WHAT THIS TASK INVOLVES: Every line below that holds the string "ENGINE" should be copied out.
==== GIVEN RECORDS ====
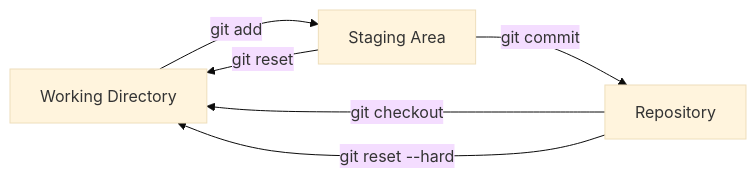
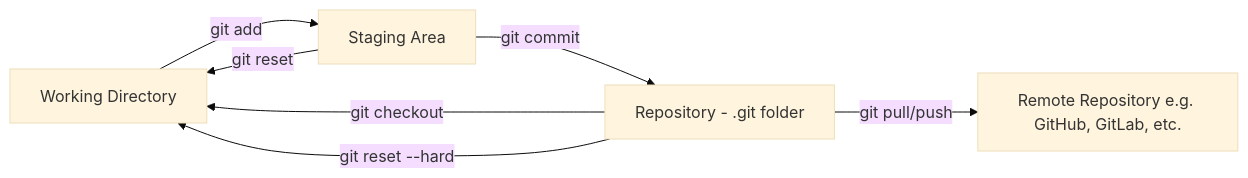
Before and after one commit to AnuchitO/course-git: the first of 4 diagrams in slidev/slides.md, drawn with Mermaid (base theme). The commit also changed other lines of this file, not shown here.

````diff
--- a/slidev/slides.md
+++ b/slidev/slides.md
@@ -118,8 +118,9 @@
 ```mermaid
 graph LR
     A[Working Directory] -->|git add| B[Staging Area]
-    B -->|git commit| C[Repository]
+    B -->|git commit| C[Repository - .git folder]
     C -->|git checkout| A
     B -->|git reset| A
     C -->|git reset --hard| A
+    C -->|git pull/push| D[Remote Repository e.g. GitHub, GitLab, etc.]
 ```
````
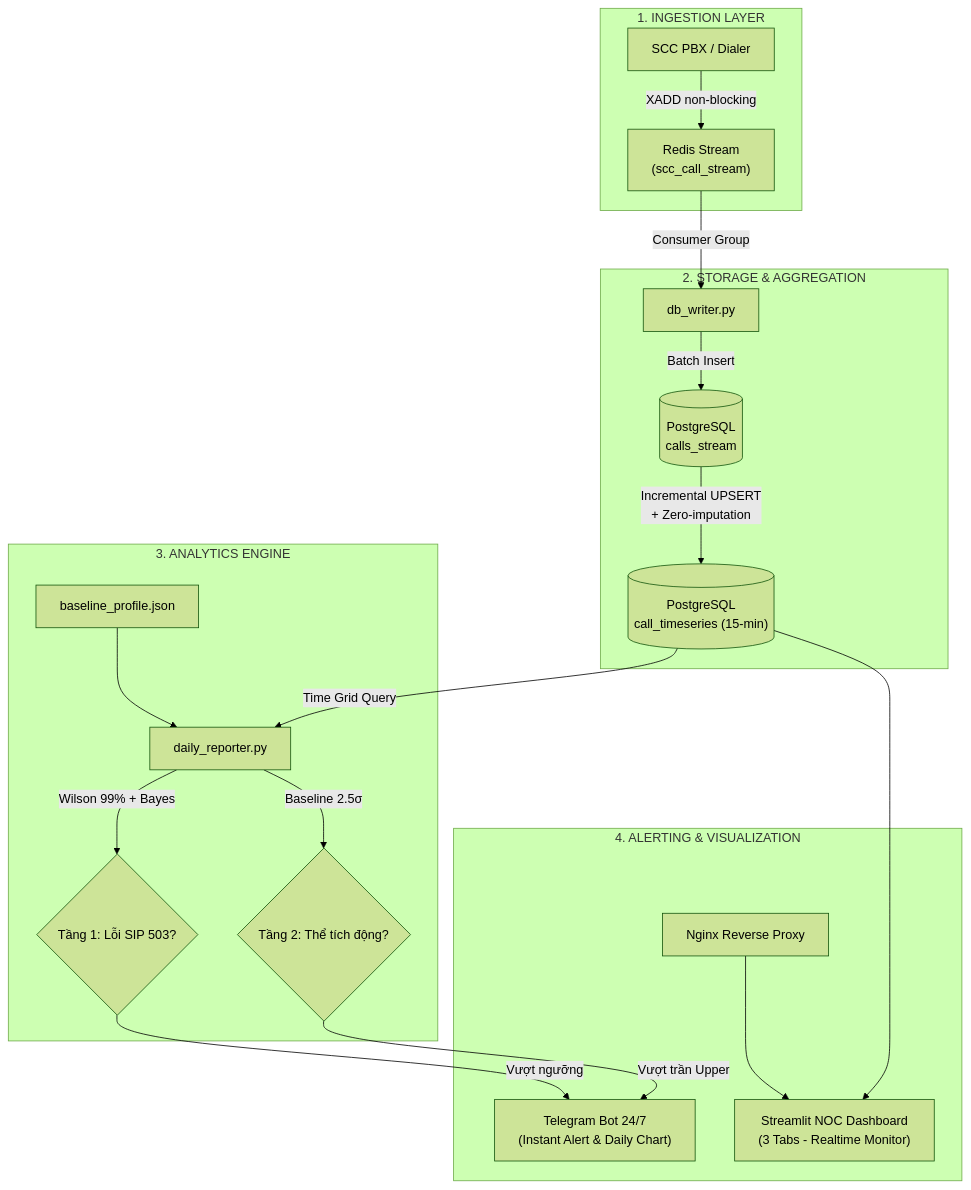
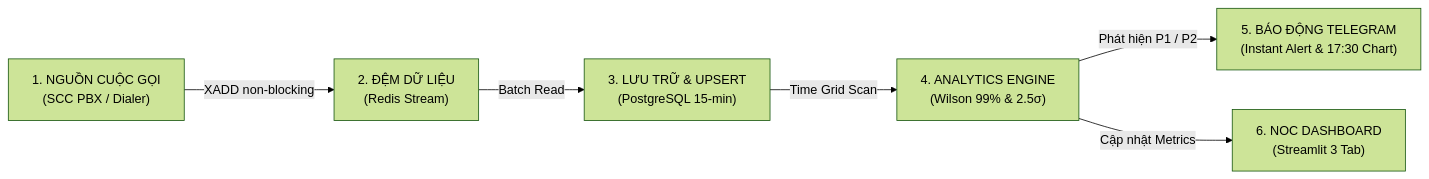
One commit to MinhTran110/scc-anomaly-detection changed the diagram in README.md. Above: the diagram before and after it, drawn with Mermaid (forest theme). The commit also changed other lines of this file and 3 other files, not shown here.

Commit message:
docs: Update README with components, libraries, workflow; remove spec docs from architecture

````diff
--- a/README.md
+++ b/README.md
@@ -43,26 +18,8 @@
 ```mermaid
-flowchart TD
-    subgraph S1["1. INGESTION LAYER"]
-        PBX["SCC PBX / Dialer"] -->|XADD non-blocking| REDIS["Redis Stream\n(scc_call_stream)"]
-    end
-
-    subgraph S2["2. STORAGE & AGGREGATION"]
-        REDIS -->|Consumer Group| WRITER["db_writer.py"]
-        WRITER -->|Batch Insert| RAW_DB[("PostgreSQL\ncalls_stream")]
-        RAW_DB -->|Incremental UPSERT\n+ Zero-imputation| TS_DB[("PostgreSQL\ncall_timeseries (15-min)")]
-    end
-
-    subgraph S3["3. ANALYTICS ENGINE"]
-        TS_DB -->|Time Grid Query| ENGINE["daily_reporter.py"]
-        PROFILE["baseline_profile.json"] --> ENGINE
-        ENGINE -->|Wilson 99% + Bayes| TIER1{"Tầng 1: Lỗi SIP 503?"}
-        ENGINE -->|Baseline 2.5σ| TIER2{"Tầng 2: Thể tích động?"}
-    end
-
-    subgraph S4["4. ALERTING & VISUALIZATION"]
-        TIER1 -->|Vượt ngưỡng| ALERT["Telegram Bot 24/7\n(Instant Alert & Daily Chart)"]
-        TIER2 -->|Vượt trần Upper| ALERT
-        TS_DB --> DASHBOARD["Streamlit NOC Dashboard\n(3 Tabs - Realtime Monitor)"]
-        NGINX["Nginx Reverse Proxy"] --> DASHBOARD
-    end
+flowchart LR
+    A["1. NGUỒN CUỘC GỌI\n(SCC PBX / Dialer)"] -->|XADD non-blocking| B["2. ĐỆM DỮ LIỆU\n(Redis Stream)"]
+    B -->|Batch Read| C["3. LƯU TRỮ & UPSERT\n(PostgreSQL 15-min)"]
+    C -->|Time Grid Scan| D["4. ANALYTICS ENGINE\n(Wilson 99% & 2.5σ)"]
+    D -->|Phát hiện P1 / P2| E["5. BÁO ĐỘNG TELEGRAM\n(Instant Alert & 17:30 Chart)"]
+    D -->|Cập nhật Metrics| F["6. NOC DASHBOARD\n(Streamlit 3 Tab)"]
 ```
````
====
==== GIVEN RECORDS ====
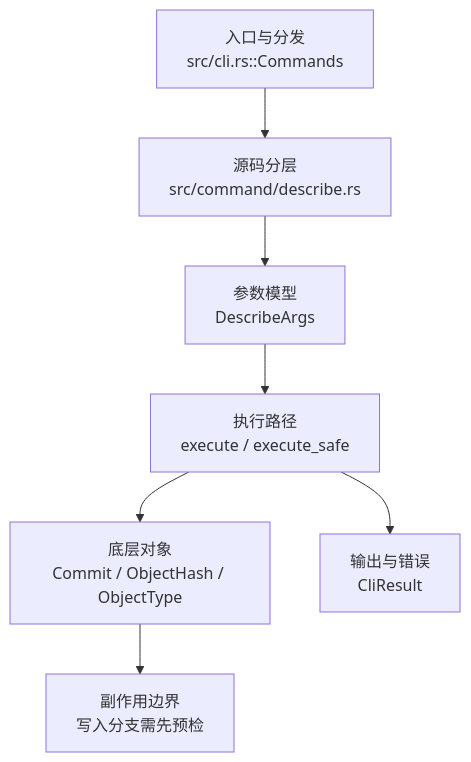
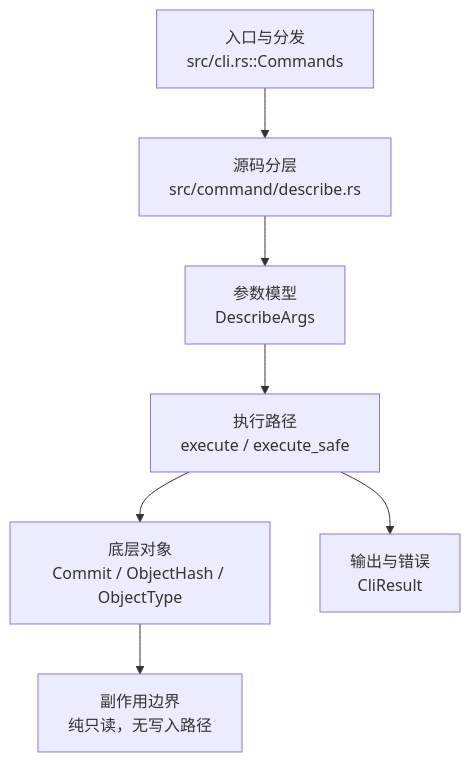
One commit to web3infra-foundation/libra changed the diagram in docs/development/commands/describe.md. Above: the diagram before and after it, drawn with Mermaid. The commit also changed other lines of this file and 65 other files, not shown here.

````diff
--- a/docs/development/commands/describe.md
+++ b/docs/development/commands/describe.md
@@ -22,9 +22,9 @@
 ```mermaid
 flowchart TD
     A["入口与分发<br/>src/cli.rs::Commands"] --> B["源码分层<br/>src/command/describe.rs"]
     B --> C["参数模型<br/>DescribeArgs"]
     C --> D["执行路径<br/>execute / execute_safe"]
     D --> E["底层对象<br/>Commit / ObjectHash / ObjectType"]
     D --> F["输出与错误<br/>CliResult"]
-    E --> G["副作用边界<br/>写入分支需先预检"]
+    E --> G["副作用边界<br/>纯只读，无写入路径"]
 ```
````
====
RESULT:
-    subgraph S3["3. ANALYTICS ENGINE"]
-        TS_DB -->|Time Grid Query| ENGINE["daily_reporter.py"]
-        PROFILE["baseline_profile.json"] --> ENGINE
-        ENGINE -->|Wilson 99% + Bayes| TIER1{"Tầng 1: Lỗi SIP 503?"}
-        ENGINE -->|Baseline 2.5σ| TIER2{"Tầng 2: Thể tích động?"}
+    C -->|Time Grid Scan| D["4. ANALYTICS ENGINE\n(Wilson 99% & 2.5σ)"]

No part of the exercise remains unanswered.